Adopting a New Direction in Dementia Care

Changing the mind-set, changing the outcome

By Kerry Mills, MPA

When a caregiver for someone with de­mentia strives to control every situ­ation and manage every event, the results will not be beneficial for the person with dementia. In addition, the stress level of the caregiver will escalate, creating an environment with lower-quality care overall. While some caregivers might be­lieve that their management and control of all aspects of their loved one’s life reflect their dedication to the work, love for the person afflict­ed, and competency, the results of this approach are not positive.

When “caregivers” become “care partners,” outcomes are better for patients and caregivers alike. Shift­ing the approach to one of partner­ship results in a more fulfilled loved one and a happier and more relaxed caregiver. Using the care partner model allows for care of the care­giver, something that is usually overlooked using conventional methods of care. Furthermore this mind-set creates an avenue for the person with dementia to give, pro­viding him or her with an opportu­nity to feel valued.

The approach is altogether dif­ferent, requiring the care partner to adopt an alternate mind-set. This can occur only with educa­tion. The care partner must first learn about the disease, then he or she must allow the loved one to en­gage life as much as is reasonable, appropriate, and possible. This will take patience, creativity, and a sig­nificant understanding of the world in which the loved one now resides. His or her world is not too much different from our world. People with dementia still have feelings, ambitions, routines, a need for ful­fillment and mobility, a desire for independence and companionship, and an expectation of joy and love.

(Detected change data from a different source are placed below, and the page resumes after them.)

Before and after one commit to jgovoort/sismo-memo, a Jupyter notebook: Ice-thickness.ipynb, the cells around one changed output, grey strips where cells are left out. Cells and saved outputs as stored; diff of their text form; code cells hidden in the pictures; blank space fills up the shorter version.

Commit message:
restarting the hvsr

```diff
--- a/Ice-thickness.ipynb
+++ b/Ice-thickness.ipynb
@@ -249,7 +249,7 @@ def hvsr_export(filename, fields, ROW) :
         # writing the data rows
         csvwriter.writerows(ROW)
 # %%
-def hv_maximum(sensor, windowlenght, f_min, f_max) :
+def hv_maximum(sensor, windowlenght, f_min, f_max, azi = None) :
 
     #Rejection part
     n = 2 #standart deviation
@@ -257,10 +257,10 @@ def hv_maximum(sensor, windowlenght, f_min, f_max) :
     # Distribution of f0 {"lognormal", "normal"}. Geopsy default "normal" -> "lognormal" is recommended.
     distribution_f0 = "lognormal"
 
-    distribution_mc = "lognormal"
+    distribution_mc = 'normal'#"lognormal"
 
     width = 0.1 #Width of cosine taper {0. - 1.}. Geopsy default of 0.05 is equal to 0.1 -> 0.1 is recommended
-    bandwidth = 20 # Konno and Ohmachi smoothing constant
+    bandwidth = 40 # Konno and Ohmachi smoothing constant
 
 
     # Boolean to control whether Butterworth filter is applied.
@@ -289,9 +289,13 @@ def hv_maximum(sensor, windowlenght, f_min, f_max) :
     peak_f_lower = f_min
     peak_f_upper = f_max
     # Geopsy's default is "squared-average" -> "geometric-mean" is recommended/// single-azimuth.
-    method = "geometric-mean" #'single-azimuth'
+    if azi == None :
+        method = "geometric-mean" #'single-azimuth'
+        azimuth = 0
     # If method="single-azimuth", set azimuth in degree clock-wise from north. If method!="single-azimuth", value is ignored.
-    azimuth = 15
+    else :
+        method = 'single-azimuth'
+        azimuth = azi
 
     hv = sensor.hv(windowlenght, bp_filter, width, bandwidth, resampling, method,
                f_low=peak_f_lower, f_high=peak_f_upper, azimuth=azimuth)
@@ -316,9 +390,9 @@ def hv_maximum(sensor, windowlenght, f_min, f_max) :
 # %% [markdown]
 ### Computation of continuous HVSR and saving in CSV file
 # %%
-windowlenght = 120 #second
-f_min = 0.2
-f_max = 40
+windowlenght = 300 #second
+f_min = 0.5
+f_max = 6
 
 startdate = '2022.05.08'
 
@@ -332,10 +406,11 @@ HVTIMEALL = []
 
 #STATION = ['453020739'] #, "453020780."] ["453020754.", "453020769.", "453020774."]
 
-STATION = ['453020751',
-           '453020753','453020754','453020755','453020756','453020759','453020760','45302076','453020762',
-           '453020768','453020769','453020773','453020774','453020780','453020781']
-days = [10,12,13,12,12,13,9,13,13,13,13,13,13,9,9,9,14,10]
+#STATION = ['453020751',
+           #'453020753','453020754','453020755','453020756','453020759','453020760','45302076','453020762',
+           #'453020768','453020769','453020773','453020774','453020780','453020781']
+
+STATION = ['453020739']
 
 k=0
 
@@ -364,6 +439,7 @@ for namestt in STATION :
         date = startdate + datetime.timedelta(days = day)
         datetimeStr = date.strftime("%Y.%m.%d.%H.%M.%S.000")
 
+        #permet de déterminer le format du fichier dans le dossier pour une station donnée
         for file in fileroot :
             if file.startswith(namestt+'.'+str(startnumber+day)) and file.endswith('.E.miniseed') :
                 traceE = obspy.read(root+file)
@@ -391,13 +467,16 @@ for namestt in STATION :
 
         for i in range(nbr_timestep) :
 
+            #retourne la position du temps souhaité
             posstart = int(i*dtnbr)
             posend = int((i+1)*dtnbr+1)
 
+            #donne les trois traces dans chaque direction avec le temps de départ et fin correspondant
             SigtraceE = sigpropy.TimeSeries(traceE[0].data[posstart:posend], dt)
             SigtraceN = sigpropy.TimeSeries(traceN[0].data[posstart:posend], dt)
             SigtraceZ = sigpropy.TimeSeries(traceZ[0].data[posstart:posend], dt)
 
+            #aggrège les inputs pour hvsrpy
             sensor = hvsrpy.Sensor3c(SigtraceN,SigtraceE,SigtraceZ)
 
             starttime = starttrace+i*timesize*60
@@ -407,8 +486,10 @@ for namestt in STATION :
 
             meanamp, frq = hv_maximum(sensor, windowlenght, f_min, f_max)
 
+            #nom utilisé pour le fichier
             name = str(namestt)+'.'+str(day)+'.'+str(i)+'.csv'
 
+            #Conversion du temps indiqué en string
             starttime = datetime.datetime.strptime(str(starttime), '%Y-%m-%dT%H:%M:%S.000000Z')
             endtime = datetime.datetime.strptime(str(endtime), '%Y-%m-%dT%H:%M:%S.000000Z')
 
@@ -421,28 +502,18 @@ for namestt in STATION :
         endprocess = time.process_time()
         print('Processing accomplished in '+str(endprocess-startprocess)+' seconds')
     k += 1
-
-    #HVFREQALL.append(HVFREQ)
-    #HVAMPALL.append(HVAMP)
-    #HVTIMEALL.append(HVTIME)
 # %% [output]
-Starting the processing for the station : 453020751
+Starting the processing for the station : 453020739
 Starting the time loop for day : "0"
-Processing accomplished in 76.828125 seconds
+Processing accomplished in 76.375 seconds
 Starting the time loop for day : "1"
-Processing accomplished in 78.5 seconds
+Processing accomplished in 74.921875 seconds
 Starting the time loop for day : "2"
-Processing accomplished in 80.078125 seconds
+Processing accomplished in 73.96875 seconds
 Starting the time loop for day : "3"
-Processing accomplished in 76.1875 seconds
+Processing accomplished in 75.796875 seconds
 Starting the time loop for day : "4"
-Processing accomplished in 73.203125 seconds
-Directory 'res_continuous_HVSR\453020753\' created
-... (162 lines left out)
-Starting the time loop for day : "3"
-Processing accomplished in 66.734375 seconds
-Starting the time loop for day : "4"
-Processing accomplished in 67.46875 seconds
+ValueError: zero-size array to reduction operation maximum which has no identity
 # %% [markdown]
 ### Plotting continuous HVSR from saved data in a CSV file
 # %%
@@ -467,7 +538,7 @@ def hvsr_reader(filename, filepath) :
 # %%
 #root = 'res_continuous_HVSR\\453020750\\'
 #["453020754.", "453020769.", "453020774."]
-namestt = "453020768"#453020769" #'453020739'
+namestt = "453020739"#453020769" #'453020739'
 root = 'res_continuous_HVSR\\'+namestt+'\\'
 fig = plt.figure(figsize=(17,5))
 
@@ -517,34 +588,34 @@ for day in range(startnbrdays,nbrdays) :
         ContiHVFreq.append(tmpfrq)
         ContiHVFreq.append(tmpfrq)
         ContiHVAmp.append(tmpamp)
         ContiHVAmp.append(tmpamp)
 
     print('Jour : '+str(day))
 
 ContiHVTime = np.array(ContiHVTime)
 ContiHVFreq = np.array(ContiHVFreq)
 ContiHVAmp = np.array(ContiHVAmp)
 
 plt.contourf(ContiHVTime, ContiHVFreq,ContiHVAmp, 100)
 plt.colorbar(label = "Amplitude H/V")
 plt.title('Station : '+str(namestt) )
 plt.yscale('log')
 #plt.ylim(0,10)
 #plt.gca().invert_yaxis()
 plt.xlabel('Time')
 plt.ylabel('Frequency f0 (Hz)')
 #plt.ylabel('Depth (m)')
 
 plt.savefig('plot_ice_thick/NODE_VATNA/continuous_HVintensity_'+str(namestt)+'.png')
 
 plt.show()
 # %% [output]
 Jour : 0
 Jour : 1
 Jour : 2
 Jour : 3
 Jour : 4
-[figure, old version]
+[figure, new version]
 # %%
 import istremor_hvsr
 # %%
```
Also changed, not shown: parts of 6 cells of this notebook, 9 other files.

While these similarities exist, it is also important to recognize that cognitive impairment causes the re­alization of these desires to be ac­quired through different processes. Consider the following scenario: It is a beautiful day outside. The per­son with dementia (Frank) has a natural desire to want to experience what a beautiful day provides and should not be denied this simple pleasure due to a cognitive issue. Obviously, you can’t just open the door and allow Frank to experience the day unsupervised. A primary goal must be established. In this case, allowing Frank to enjoy the day. And there’s no law that says the care partner (Laura) should not be allowed to enjoy the experience, too.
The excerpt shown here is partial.